Work task:
Exactly the lines from the line with "Document E-Rapor CSV import workflow" through the final line of the records below, both ends included, are to be set down. Do not include pictures.

The records:
------------------------------------
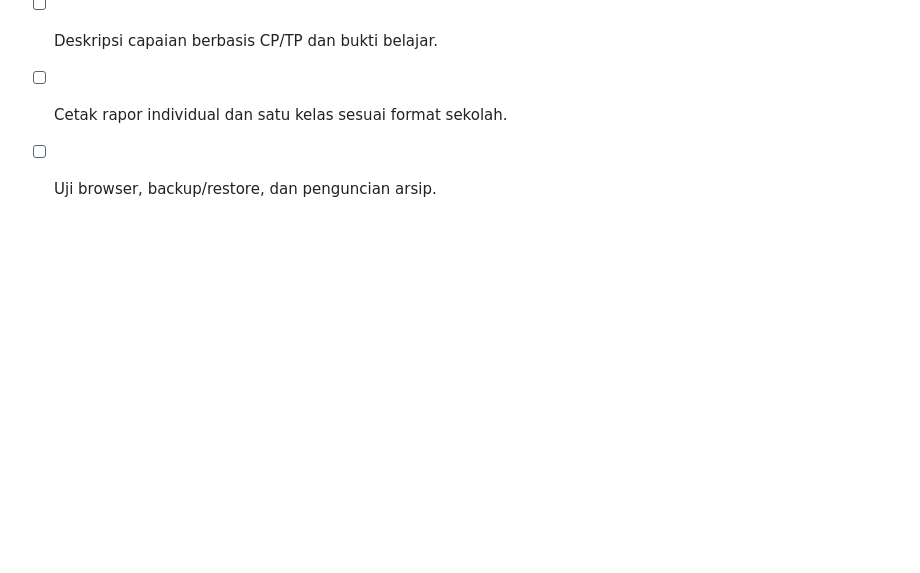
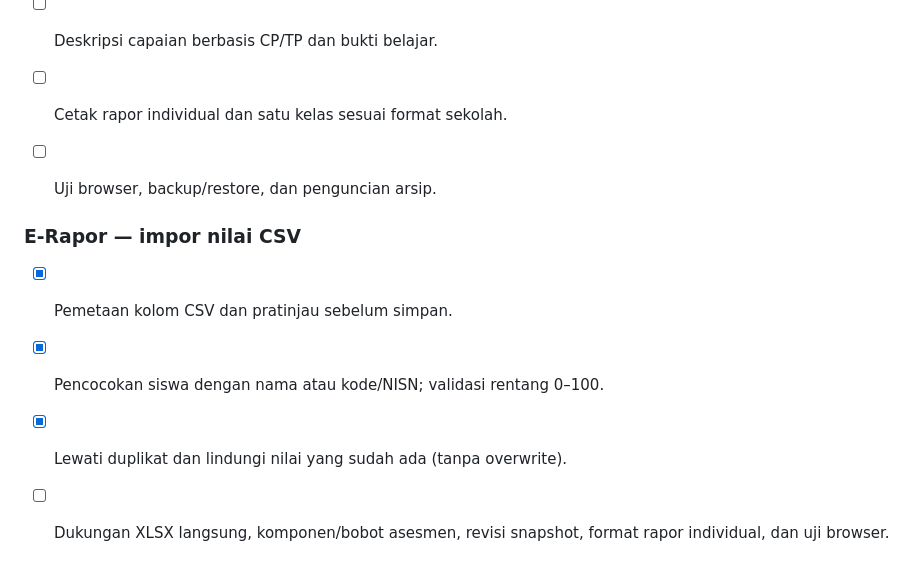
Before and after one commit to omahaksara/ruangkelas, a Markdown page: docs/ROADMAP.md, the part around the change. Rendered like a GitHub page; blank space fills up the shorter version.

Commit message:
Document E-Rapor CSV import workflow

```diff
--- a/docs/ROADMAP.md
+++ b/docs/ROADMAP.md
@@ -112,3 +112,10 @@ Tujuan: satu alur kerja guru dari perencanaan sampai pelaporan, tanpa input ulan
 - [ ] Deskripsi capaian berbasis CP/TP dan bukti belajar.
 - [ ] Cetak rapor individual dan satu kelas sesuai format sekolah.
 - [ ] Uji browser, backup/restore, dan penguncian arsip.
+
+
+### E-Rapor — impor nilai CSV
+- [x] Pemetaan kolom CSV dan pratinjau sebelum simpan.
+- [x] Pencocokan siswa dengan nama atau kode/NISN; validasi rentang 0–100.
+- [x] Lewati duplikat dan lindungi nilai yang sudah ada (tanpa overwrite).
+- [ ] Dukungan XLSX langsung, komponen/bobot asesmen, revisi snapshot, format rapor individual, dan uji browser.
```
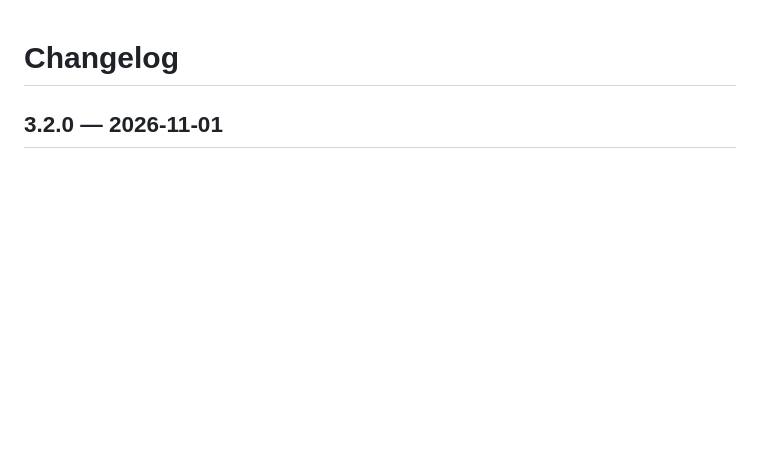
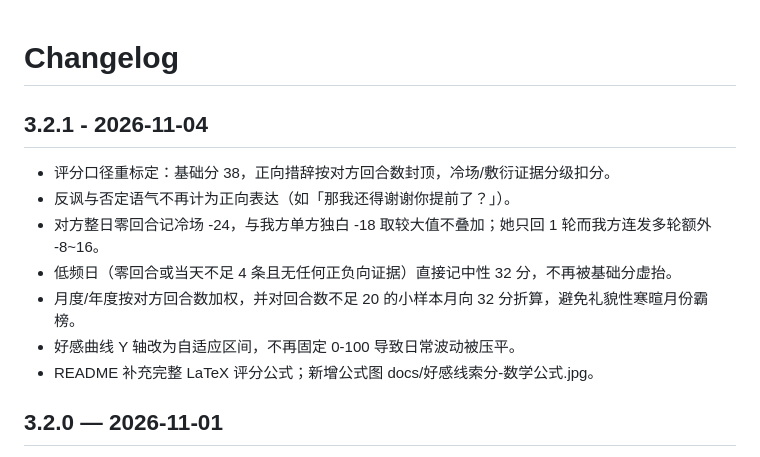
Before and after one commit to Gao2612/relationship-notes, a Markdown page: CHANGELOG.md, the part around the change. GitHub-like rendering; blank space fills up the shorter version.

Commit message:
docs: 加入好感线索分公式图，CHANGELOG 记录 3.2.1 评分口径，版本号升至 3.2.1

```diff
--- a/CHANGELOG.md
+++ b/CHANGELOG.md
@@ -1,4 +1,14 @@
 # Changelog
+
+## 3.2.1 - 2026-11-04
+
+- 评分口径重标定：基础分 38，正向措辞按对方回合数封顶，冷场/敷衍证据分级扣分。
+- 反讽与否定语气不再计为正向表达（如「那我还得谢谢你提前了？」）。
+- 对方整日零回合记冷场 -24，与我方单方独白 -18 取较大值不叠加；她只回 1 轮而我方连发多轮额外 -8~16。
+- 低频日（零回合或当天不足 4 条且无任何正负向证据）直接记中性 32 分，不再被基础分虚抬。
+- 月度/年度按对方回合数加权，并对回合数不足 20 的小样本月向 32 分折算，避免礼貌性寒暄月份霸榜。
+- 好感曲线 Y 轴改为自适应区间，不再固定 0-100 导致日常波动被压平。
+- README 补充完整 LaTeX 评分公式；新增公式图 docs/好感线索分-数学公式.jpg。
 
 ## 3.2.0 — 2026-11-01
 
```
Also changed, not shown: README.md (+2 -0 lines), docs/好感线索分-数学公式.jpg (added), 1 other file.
------------------------------------
Result below:
Document E-Rapor CSV import workflow

```diff
--- a/docs/ROADMAP.md
+++ b/docs/ROADMAP.md
@@ -112,3 +112,10 @@ Tujuan: satu alur kerja guru dari perencanaan sampai pelaporan, tanpa input ulan
 - [ ] Deskripsi capaian berbasis CP/TP dan bukti belajar.
 - [ ] Cetak rapor individual dan satu kelas sesuai format sekolah.
 - [ ] Uji browser, backup/restore, dan penguncian arsip.
+
+
+### E-Rapor — impor nilai CSV
+- [x] Pemetaan kolom CSV dan pratinjau sebelum simpan.
+- [x] Pencocokan siswa dengan nama atau kode/NISN; validasi rentang 0–100.
+- [x] Lewati duplikat dan lindungi nilai yang sudah ada (tanpa overwrite).
+- [ ] Dukungan XLSX langsung, komponen/bobot asesmen, revisi snapshot, format rapor individual, dan uji browser.
```
Before and after one commit to Gao2612/relationship-notes, a Markdown page: CHANGELOG.md, the part around the change. GitHub-like rendering; blank space fills up the shorter version.

Commit message:
docs: 加入好感线索分公式图，CHANGELOG 记录 3.2.1 评分口径，版本号升至 3.2.1

```diff
--- a/CHANGELOG.md
+++ b/CHANGELOG.md
@@ -1,4 +1,14 @@
 # Changelog
+
+## 3.2.1 - 2026-11-04
+
+- 评分口径重标定：基础分 38，正向措辞按对方回合数封顶，冷场/敷衍证据分级扣分。
+- 反讽与否定语气不再计为正向表达（如「那我还得谢谢你提前了？」）。
+- 对方整日零回合记冷场 -24，与我方单方独白 -18 取较大值不叠加；她只回 1 轮而我方连发多轮额外 -8~16。
+- 低频日（零回合或当天不足 4 条且无任何正负向证据）直接记中性 32 分，不再被基础分虚抬。
+- 月度/年度按对方回合数加权，并对回合数不足 20 的小样本月向 32 分折算，避免礼貌性寒暄月份霸榜。
+- 好感曲线 Y 轴改为自适应区间，不再固定 0-100 导致日常波动被压平。
+- README 补充完整 LaTeX 评分公式；新增公式图 docs/好感线索分-数学公式.jpg。
 
 ## 3.2.0 — 2026-11-01
 
```
Also changed, not shown: README.md (+2 -0 lines), docs/好感线索分-数学公式.jpg (added), 1 other file.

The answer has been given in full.